Beyond Helping Sciences
By: Ethel C. Swartley, Center for World Languages & Cultures
Participating in this community of practice stretched my thinking about what it means to be “community-engaged” in my teaching, and in many ways it showed me how little I knew! Among other things, it helped me to realize that this is not just a matter of “developing practical projects” for classes or “doing deeds for the public good”. Although I’ve always been concerned about social justice, I think my prior teaching engagements in the community were largely limited to these two ways of thinking. If I was teaching a language class and wanted to do an out-of-class project, I needed to justify it by having a language objective, right? In fact, perhaps I was using the community to meet my goals even as I was asking my students to “serve” the needs of the community. I saw this naively as a win-win, but this COP has forced me to ask whether my previous projects have been too simplistic, and too self(DU)-centered.
Before joining this group, I wasn’t aware of how much research has been done surrounding the connection between education and community. I think I previously saw community engagement as a means for giving my students opportunities for authentic language practice – a way of giving students practical applications for their learning – or maybe I saw community-engaged learning as mostly the domain of “social work” and the “helping sciences.” Since I started my academic career in the social sciences, I easily saw community engagement as a natural part of those fields. If I thought beyond this, I probably saw community-engaged scholarship as scientists developing things that were good for “real business” or that solved human problems.

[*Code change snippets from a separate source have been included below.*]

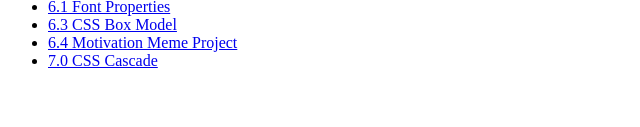
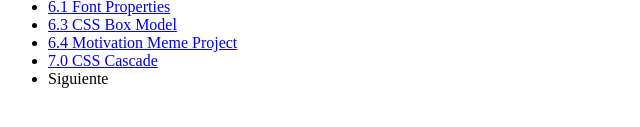
Before and after one commit to wallkn/Pruebas-css, a plain HTML site: page index.html in a window 1280 px wide. Shown: the part 165-292 px from the top of the page, 0-640 px from the left. Drawn offline with Linux system fonts and the light colour scheme; files that its build step writes are made by us from their sources.

Commit message:
Update index.html

```diff
--- a/index.html
+++ b/index.html
@@ -16,6 +16,7 @@
       <li><a href="./6.3%20CSS%20Box%20Model/">6.3 CSS Box Model</a></li>
       <li><a href="./6.4%20Motivation%20Meme%20Project/">6.4 Motivation Meme Project</a></li>
       <li><a href="./7.0+CSS+Cascade/">7.0 CSS Cascade</a></li>
+      <li><a>Siguiente</a></li>
     </ul>
 
   </body>
```
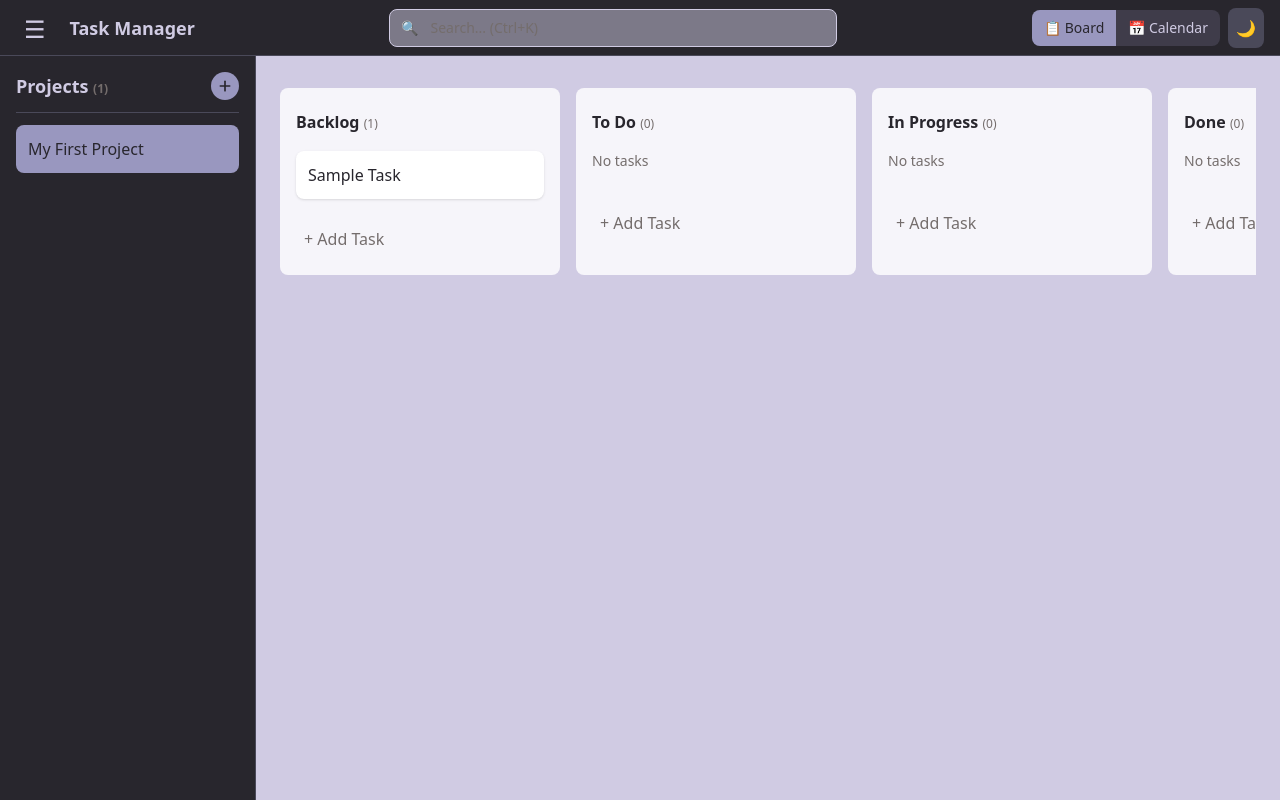
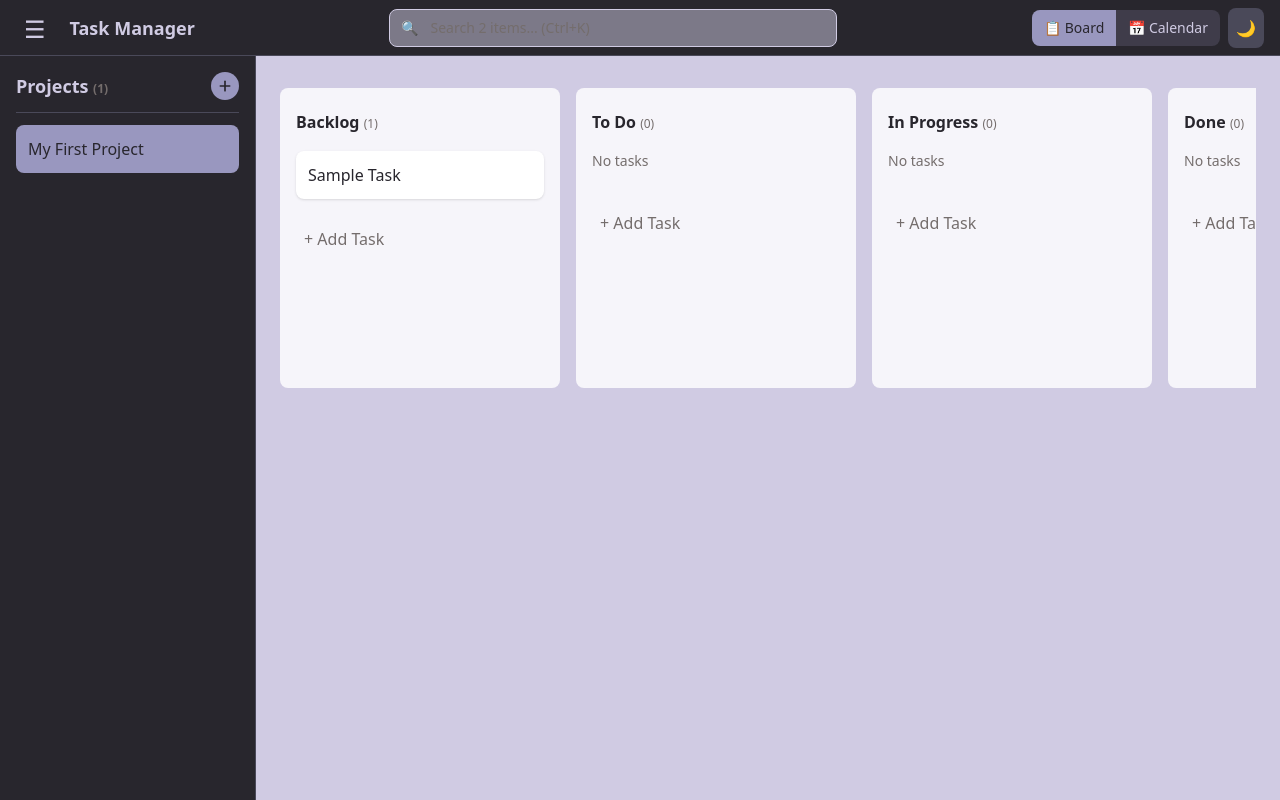
Before and after one commit to Jomm31/Task-Manager, a React (Create React App) app: page / in a window 1280 px wide. Built offline with nearby package versions, Linux system fonts and the light colour scheme.

Commit message:
added more height in columns

```diff
--- a/src/components/board/Column.js
+++ b/src/components/board/Column.js
@@ -43,7 +43,7 @@ function Column({
         <div
           ref={provided.innerRef}
           {...provided.draggableProps}
-          className={`w-[260px] min-w-[260px] sm:w-[280px] sm:min-w-[280px] ${darkMode ? 'bg-dusk/90 border border-ceil/20' : 'bg-white/80'} rounded-lg p-3 sm:p-4 flex flex-col ${
+          className={`w-[260px] min-w-[260px] sm:w-[280px] sm:min-w-[280px] min-h-[300px] ${darkMode ? 'bg-dusk/90 border border-ceil/20' : 'bg-white/80'} rounded-lg p-3 sm:p-4 flex flex-col ${
             snapshot.isDragging ? 'shadow-2xl ring-2 ring-ceil' : ''
           }`}
         >
--- a/src/components/board/KanbanBoard.js
+++ b/src/components/board/KanbanBoard.js
@@ -192,8 +192,7 @@ function KanbanBoard({ projectId, darkMode, sidebarOpen }) {
               {...provided.droppableProps}
             >
               {columns.map((column, columnIndex) => {
-                const tasks = allTasks
-                  .filter(task => task.columnId === column.id)
+                const tasks = (tasksByColumn[column.id] || [])
                   .sort((a, b) => a.order - b.order);
 
                 return (
--- a/src/components/common/SearchBar.js
+++ b/src/components/common/SearchBar.js
@@ -93,7 +93,7 @@ function SearchBar({ projects, tasks, onSelectProject, onSelectTask, darkMode })
           value={query}
           onChange={(e) => setQuery(e.target.value)}
           onFocus={() => setIsOpen(true)}
-          placeholder="Search... (Ctrl+K)"
+          placeholder={`Search ${totalSearchableItems} items... (Ctrl+K)`}
           className={`w-full px-3 sm:px-4 py-1.5 sm:py-2 pl-8 sm:pl-10 rounded-lg text-sm focus:outline-none focus:ring-2 focus:ring-ceil transition-all ${
             darkMode
               ? 'bg-raisin text-lavender placeholder-silver border-ceil/30'
```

Community-engaged practice can, of course, do all of these things, but it is (or should be) much more. Through the COP, I became aware of what broad multidisciplinary research has been done about this topic, and I realized that many colleagues in different fields are asking similar questions and working toward common goals. I felt encouraged because the COP forced me to ask deeper and more valuable questions. We wrestled with the effects our engagement can have (positive or negative) on the communities we connect with, and we questioned the very nature of higher education. These discussions made my earlier assumptions and applications seem very small. Yet, when it was my turn to lead a session, that very sense of my own “smallness” pushed me to research and learn, to dig into why I do what I do in community engagement and to think more “largely” about what I and my students can contribute and how we can be a part of the world as a whole.

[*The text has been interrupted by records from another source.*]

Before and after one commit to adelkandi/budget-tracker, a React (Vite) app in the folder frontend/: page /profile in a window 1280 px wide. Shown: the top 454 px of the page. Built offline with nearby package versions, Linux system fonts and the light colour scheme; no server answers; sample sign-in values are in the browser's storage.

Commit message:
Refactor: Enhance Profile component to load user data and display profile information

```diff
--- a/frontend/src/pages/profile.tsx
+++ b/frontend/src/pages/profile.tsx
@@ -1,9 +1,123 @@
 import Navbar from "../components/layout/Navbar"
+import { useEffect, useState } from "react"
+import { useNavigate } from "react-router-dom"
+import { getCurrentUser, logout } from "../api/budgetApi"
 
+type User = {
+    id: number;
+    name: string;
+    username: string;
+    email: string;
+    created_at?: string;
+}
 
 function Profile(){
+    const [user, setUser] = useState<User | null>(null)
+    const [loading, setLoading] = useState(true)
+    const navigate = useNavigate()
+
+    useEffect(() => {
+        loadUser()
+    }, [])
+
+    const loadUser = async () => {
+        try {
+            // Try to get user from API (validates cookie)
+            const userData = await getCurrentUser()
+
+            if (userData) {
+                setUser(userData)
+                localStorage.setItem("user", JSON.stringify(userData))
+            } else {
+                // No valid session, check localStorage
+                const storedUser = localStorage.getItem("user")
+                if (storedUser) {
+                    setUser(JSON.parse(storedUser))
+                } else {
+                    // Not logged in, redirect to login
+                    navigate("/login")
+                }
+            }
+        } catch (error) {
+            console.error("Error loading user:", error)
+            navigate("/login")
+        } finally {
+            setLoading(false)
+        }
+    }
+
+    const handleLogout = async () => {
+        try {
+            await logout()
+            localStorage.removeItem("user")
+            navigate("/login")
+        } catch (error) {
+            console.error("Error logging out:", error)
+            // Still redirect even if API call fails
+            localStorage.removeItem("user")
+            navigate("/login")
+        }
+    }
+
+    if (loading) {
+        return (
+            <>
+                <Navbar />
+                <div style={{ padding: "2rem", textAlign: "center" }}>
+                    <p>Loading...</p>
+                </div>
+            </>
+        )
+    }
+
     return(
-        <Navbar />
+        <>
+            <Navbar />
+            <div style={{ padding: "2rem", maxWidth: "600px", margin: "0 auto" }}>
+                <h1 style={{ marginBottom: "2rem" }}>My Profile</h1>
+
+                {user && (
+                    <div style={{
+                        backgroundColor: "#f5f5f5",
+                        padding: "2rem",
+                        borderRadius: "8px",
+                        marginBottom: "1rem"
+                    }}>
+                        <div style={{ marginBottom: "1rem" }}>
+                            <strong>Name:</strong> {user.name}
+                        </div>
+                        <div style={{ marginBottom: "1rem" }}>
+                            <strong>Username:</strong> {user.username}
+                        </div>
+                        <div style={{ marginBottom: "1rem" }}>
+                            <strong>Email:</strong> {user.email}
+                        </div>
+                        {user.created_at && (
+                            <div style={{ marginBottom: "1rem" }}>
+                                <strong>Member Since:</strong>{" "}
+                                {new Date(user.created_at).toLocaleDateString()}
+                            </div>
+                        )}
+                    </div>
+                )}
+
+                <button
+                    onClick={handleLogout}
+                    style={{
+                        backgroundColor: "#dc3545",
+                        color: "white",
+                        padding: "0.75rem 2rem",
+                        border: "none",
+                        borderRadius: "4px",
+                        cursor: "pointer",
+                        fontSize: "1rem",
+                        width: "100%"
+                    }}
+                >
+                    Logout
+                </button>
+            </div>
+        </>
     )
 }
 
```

I am grateful to the community of practice for challenging me to be humble and always in learning posture.